[Before-and-after change records]
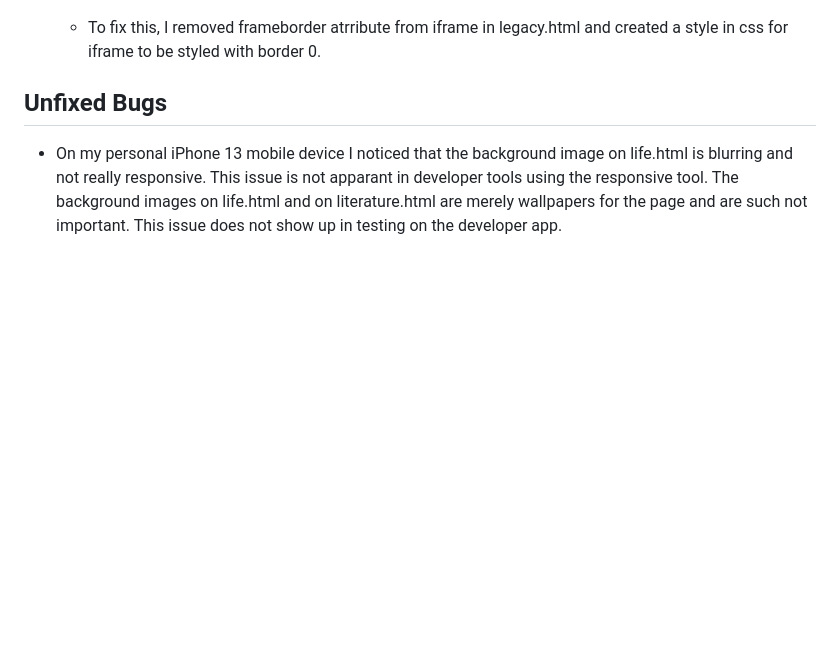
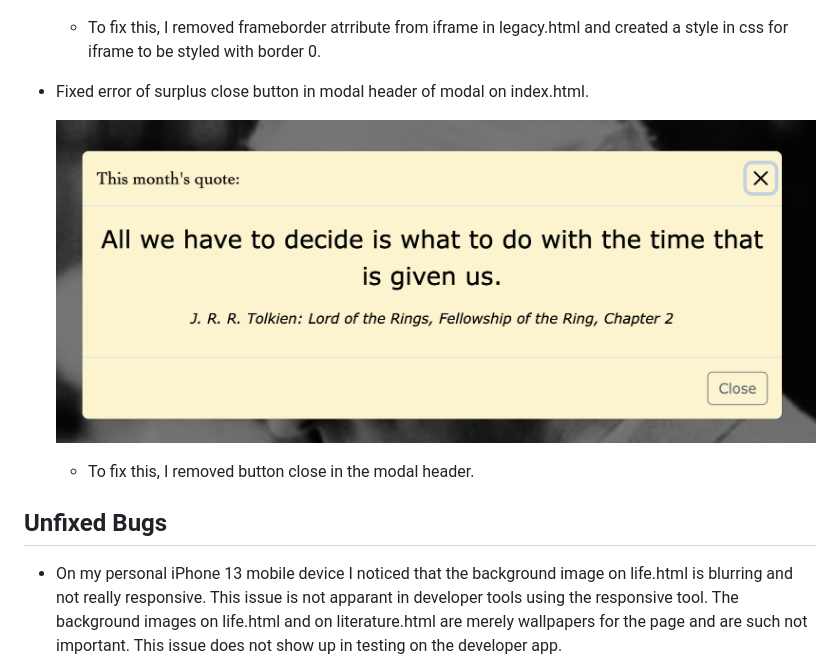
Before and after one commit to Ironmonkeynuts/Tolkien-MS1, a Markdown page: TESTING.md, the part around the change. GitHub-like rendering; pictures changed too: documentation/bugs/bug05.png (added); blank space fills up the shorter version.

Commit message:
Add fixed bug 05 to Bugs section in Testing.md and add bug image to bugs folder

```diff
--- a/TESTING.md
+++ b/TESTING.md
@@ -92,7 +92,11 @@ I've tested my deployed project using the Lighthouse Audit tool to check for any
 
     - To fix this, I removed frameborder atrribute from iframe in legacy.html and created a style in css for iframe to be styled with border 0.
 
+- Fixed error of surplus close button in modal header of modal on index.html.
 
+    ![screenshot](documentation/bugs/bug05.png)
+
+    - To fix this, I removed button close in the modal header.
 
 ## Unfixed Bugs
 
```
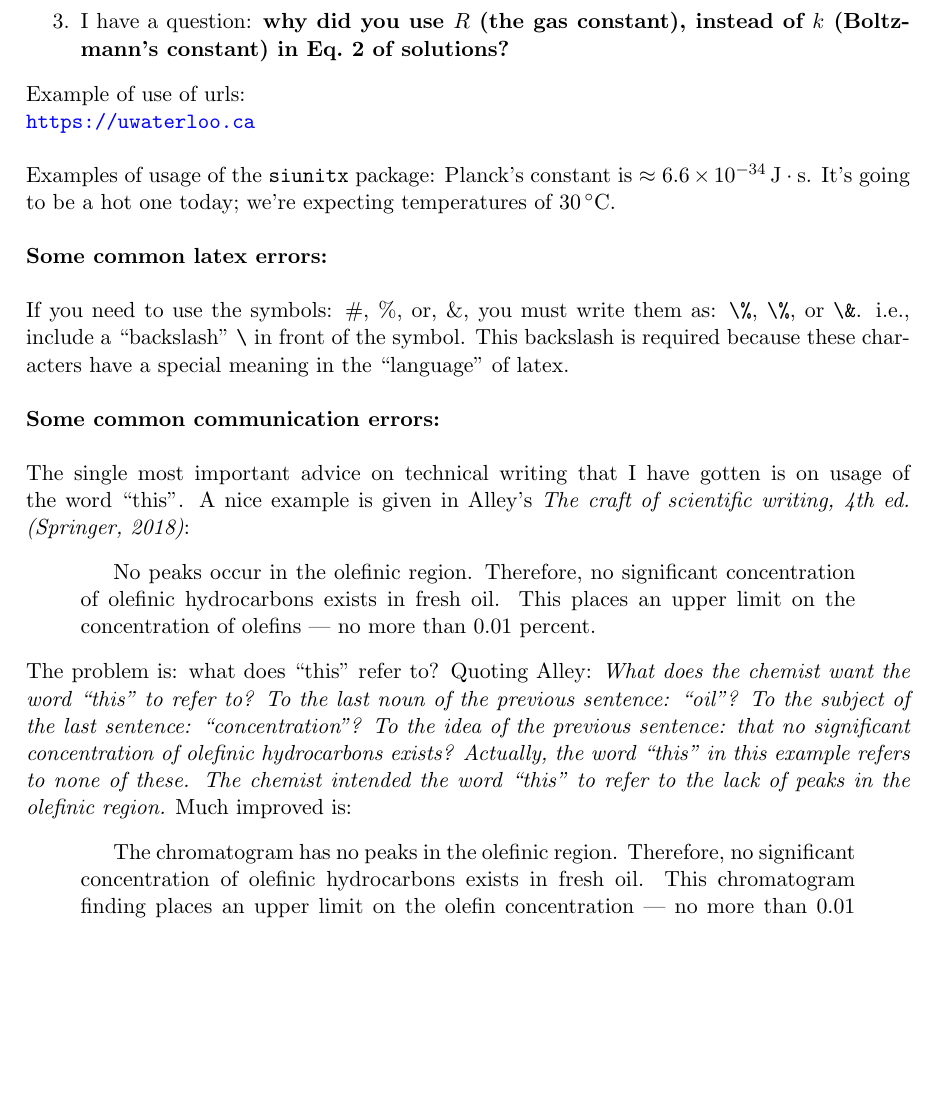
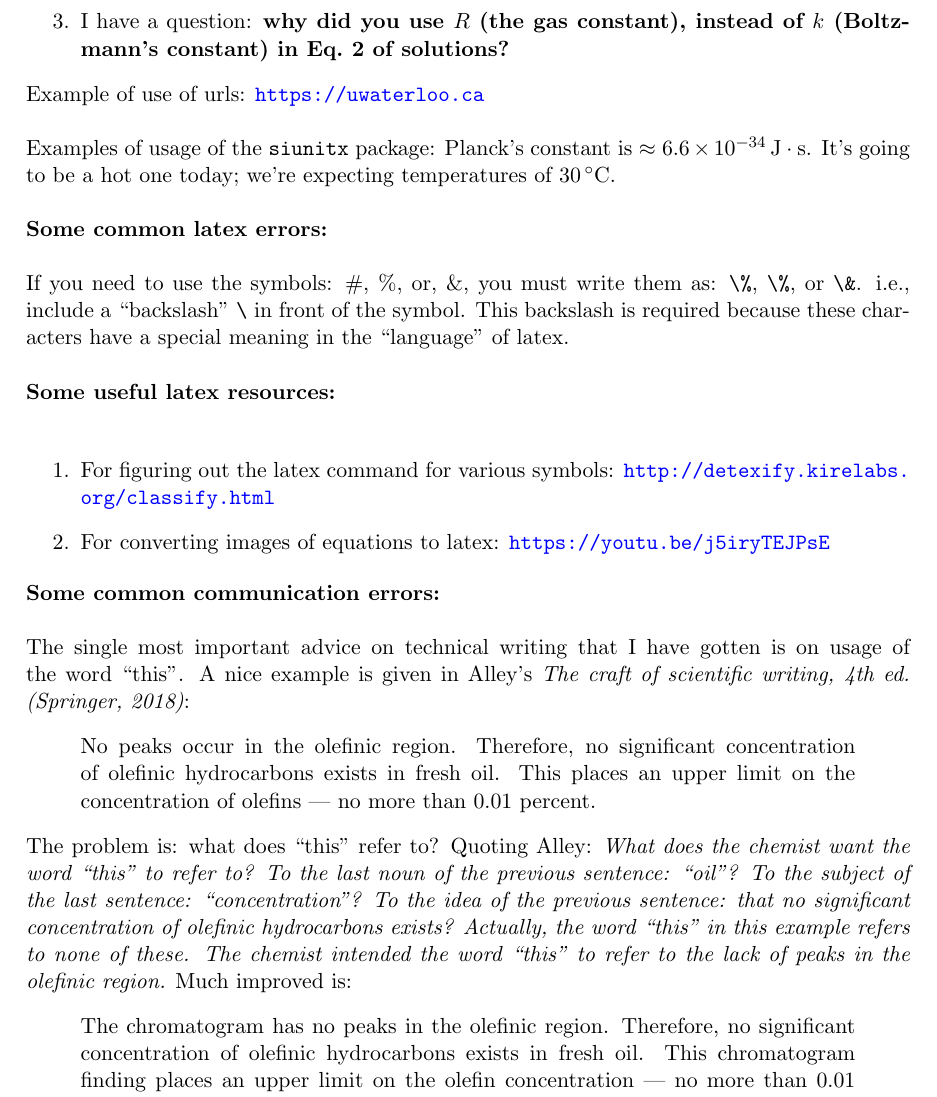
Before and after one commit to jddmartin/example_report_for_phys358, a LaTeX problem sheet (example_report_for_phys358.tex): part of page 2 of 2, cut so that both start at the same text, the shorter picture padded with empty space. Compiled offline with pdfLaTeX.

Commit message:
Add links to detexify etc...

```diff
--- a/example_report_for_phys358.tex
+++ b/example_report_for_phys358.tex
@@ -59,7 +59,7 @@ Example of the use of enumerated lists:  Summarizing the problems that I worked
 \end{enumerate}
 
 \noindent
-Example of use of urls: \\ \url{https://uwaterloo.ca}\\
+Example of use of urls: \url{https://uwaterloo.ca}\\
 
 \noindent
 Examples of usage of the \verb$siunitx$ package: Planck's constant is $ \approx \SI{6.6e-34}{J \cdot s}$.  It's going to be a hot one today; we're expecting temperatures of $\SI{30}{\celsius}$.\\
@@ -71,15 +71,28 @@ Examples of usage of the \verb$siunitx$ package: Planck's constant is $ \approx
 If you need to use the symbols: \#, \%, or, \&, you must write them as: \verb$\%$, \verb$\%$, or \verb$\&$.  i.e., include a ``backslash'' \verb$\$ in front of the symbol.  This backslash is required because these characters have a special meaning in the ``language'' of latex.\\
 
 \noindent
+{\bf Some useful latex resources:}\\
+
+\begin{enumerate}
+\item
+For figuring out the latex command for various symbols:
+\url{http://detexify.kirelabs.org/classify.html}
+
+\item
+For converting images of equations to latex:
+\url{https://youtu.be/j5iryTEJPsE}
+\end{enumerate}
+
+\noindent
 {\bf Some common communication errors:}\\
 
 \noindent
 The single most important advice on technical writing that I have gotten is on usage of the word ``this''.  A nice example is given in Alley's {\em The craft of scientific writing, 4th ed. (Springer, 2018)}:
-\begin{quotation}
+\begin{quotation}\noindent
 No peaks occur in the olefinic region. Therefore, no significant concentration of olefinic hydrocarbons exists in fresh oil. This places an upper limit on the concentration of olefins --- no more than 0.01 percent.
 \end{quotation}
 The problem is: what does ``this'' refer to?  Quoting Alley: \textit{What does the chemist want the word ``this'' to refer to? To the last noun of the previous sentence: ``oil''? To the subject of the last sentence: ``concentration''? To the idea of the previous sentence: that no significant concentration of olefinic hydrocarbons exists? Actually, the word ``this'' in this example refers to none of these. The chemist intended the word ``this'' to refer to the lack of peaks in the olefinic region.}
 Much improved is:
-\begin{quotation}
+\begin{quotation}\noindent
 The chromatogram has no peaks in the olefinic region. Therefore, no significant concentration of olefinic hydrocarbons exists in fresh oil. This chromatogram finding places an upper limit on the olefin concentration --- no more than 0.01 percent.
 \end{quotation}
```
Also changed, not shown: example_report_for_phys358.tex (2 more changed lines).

> **The task**
An exact reproduction of the data is needed, with no pictures included.

> **Written solution**
Before and after one commit to Ironmonkeynuts/Tolkien-MS1, a Markdown page: TESTING.md, the part around the change. GitHub-like rendering; pictures changed too: documentation/bugs/bug05.png (added); blank space fills up the shorter version.

Commit message:
Add fixed bug 05 to Bugs section in Testing.md and add bug image to bugs folder

```diff
--- a/TESTING.md
+++ b/TESTING.md
@@ -92,7 +92,11 @@ I've tested my deployed project using the Lighthouse Audit tool to check for any
 
     - To fix this, I removed frameborder atrribute from iframe in legacy.html and created a style in css for iframe to be styled with border 0.
 
+- Fixed error of surplus close button in modal header of modal on index.html.
 
+    ![screenshot](documentation/bugs/bug05.png)
+
+    - To fix this, I removed button close in the modal header.
 
 ## Unfixed Bugs
 
```
Before and after one commit to jddmartin/example_report_for_phys358, a LaTeX problem sheet (example_report_for_phys358.tex): part of page 2 of 2, cut so that both start at the same text, the shorter picture padded with empty space. Compiled offline with pdfLaTeX.

Commit message:
Add links to detexify etc...

```diff
--- a/example_report_for_phys358.tex
+++ b/example_report_for_phys358.tex
@@ -59,7 +59,7 @@ Example of the use of enumerated lists:  Summarizing the problems that I worked
 \end{enumerate}
 
 \noindent
-Example of use of urls: \\ \url{https://uwaterloo.ca}\\
+Example of use of urls: \url{https://uwaterloo.ca}\\
 
 \noindent
 Examples of usage of the \verb$siunitx$ package: Planck's constant is $ \approx \SI{6.6e-34}{J \cdot s}$.  It's going to be a hot one today; we're expecting temperatures of $\SI{30}{\celsius}$.\\
@@ -71,15 +71,28 @@ Examples of usage of the \verb$siunitx$ package: Planck's constant is $ \approx
 If you need to use the symbols: \#, \%, or, \&, you must write them as: \verb$\%$, \verb$\%$, or \verb$\&$.  i.e., include a ``backslash'' \verb$\$ in front of the symbol.  This backslash is required because these characters have a special meaning in the ``language'' of latex.\\
 
 \noindent
+{\bf Some useful latex resources:}\\
+
+\begin{enumerate}
+\item
+For figuring out the latex command for various symbols:
+\url{http://detexify.kirelabs.org/classify.html}
+
+\item
+For converting images of equations to latex:
+\url{https://youtu.be/j5iryTEJPsE}
+\end{enumerate}
+
+\noindent
 {\bf Some common communication errors:}\\
 
 \noindent
 The single most important advice on technical writing that I have gotten is on usage of the word ``this''.  A nice example is given in Alley's {\em The craft of scientific writing, 4th ed. (Springer, 2018)}:
-\begin{quotation}
+\begin{quotation}\noindent
 No peaks occur in the olefinic region. Therefore, no significant concentration of olefinic hydrocarbons exists in fresh oil. This places an upper limit on the concentration of olefins --- no more than 0.01 percent.
 \end{quotation}
 The problem is: what does ``this'' refer to?  Quoting Alley: \textit{What does the chemist want the word ``this'' to refer to? To the last noun of the previous sentence: ``oil''? To the subject of the last sentence: ``concentration''? To the idea of the previous sentence: that no significant concentration of olefinic hydrocarbons exists? Actually, the word ``this'' in this example refers to none of these. The chemist intended the word ``this'' to refer to the lack of peaks in the olefinic region.}
 Much improved is:
-\begin{quotation}
+\begin{quotation}\noindent
 The chromatogram has no peaks in the olefinic region. Therefore, no significant concentration of olefinic hydrocarbons exists in fresh oil. This chromatogram finding places an upper limit on the olefin concentration --- no more than 0.01 percent.
 \end{quotation}
```
Also changed, not shown: example_report_for_phys358.tex (2 more changed lines).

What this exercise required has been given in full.